Escobar was a rabid fan of football and invested millions of dollars into the Atlético Nacional team based in Medellín . Flush with cash, Atlético Nacional recruited international players and won several international championships in the late 1980s.
The leaders of the Medellín cartel were frequent visitors and adopted members of the Escobar family. At the height of their power, they controlled 80 percent of the global cocaine supply, which netted them upwards of $60 million a day. Getty Images
In the early 1980s, Escobar frequently visited the United States with his family. Above, Escobar and his son pose for a photo in front of the White House.Wikimedia Commons
As the law caught up to Escobar, he was unable to spend much time with his family. In the last years of his life, he was shuttled from safe house to safe house, where he was restricted to three-minute phone calls with his family in fear of being located by Colombian authorities.Vintage Everyday
Using radio triangulation technology, Colombian special forces located Escobar after a cellular phone call was placed to his son on December 2, 1993. Within minutes, forces mobilized on the ground to capture Escobar that culminated in his death by the Colombian National Police.Wikimedia Commons
Escobar's mother, Hermilda, attends his funeral on December 3, 1993. In total, more than 25,000 people attended.GUILLERMO TAPIA/AFP/GETTY IMAGES
Juan Pablo Escobar came to denounce the actions of his father and subsequently changed his name to Sebastián Marroquín, He wrote a book entitled Pablo Escobar: My Father and pledged to donate some of the proceeds to his father's victims.LUIS ACOSTA/AFP/Getty Images
Juan Pablo also released a documentary entitled Sins Of My Father, which chronicles his attempts at reconciliation with the sons of Colombian politicians that were assassinated by Pablo Escobar.Vintage Everyday
Escobar's sister, Luz Maria, sits on her brother's grave while visiting his burial place on the 20th anniversary of his death.RAUL ARBOLEDA/AFP/Getty Images
Regarded by some as a hero and by most as a villain, Escobar continues to cast a long shadow upon Colombia. In the above photograph, a woman walks past graffiti celebrating Escobar in his hometown of Medellín .RAUL ARBOLEDA/AFP/Getty Images

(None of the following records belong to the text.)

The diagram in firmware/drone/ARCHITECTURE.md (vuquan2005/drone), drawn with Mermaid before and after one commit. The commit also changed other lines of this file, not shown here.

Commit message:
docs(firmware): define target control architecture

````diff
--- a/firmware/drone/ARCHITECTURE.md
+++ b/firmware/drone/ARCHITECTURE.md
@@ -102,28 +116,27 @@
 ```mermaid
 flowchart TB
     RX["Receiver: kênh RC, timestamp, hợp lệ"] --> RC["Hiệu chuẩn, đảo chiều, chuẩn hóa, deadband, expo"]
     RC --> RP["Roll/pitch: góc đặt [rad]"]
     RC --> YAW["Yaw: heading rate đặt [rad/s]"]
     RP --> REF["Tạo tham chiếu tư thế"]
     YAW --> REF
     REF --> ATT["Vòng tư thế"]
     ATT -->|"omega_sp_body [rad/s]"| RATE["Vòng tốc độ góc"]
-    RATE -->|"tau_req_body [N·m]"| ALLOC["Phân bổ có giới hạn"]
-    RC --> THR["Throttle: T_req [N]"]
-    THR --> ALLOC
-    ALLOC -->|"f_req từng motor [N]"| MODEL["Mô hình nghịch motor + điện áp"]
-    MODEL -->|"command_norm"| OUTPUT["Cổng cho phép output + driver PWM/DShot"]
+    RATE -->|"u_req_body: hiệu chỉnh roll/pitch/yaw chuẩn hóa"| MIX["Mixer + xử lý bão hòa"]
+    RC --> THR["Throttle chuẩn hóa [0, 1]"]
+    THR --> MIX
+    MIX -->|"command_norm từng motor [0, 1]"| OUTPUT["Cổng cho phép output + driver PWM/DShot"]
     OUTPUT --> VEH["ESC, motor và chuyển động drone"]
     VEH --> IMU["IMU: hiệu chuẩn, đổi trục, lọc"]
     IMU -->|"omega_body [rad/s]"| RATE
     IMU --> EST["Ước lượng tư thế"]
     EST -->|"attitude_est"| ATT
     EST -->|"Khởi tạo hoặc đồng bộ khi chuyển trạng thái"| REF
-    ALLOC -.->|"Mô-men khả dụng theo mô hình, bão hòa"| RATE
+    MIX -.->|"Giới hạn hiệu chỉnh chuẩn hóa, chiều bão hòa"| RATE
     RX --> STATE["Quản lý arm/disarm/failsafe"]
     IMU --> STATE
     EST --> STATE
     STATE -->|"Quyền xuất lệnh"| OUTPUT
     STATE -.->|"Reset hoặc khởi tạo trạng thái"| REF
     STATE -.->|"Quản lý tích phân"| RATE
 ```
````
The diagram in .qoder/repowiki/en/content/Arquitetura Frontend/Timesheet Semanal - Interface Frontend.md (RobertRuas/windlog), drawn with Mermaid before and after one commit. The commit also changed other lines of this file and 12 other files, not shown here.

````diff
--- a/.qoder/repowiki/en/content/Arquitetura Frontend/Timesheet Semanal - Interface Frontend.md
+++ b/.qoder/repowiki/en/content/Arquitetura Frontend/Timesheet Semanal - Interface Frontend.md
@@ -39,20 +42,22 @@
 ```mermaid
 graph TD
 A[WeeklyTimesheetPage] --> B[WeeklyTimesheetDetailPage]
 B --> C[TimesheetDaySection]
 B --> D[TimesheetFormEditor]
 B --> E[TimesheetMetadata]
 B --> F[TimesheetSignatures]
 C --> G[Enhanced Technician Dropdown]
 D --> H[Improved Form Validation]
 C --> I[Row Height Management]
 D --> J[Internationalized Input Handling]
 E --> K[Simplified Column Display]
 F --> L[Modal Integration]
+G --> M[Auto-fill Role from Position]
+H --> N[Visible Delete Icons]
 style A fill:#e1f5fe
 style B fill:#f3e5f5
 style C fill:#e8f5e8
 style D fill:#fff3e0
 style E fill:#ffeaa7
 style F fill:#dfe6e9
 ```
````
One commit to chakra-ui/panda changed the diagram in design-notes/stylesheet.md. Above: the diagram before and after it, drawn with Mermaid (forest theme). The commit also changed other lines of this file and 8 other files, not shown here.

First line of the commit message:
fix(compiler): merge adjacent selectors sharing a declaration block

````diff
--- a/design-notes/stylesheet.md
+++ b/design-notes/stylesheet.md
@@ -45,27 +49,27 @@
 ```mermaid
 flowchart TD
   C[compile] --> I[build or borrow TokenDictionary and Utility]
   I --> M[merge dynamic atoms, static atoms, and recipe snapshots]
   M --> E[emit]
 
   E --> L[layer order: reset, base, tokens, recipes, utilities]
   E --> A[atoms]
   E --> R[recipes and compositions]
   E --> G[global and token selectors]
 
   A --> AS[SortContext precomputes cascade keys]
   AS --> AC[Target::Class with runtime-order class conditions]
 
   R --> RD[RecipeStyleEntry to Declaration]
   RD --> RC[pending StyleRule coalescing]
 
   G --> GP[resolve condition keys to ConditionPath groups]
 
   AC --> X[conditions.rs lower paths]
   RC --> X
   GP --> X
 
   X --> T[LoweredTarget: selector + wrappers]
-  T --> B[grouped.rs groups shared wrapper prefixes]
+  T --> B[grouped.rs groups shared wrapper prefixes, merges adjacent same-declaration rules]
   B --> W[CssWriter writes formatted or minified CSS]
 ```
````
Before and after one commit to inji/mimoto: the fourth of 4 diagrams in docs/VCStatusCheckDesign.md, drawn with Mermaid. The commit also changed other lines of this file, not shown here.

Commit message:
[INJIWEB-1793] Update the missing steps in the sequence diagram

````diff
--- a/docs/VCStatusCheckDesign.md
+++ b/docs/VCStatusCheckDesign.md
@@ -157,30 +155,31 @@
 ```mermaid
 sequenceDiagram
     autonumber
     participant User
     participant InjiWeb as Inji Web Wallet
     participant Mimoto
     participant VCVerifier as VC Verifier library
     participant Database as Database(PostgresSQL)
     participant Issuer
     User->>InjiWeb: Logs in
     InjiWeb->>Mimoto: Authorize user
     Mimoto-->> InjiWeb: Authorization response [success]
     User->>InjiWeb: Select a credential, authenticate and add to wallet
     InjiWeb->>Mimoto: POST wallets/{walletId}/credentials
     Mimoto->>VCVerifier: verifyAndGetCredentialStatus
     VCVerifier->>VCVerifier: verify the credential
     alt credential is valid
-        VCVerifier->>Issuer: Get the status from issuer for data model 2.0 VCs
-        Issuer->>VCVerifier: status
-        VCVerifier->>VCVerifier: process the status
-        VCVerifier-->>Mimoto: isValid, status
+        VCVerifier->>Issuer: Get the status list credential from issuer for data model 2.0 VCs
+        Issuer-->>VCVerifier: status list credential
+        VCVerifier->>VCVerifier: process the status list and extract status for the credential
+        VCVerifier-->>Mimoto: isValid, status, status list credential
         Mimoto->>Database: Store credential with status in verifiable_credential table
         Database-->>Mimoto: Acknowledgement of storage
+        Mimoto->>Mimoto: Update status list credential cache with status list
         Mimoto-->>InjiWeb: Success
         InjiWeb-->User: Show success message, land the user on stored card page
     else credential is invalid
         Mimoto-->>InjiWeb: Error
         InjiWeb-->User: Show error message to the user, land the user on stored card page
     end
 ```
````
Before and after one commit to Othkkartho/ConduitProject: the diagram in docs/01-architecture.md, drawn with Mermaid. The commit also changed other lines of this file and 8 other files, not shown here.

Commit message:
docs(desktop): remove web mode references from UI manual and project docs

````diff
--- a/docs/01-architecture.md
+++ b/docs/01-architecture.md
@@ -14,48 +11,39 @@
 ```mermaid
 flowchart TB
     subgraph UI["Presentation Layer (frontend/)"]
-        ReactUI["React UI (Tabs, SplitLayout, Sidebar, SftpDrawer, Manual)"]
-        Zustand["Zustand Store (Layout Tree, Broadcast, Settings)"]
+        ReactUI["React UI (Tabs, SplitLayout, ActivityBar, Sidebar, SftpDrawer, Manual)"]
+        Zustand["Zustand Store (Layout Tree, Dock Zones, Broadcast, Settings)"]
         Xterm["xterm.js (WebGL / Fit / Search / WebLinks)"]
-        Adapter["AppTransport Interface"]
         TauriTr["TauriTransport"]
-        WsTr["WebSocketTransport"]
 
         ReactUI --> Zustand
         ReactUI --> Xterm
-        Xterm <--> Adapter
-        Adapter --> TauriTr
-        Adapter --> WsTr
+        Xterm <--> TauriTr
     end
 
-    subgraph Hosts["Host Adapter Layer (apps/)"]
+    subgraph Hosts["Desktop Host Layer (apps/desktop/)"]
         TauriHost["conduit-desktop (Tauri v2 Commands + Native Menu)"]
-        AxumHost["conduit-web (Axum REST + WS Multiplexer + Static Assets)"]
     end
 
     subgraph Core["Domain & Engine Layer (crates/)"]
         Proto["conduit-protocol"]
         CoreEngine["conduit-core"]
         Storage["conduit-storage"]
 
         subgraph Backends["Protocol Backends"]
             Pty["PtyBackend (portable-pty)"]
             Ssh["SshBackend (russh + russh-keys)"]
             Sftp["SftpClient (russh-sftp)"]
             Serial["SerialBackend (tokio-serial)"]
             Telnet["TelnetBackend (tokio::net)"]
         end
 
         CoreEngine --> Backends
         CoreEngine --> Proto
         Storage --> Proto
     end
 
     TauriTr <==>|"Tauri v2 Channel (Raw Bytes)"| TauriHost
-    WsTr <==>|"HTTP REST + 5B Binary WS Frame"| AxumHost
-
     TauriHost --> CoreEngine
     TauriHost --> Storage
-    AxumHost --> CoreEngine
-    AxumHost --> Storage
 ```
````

For many in the working class of Colombia especially, Escobar remains a hero. Above, a resident of Medellín lights a candle in prayer on the 20th anniversary of Escobar's death.RAUL ARBOLEDA/AFP/Getty Images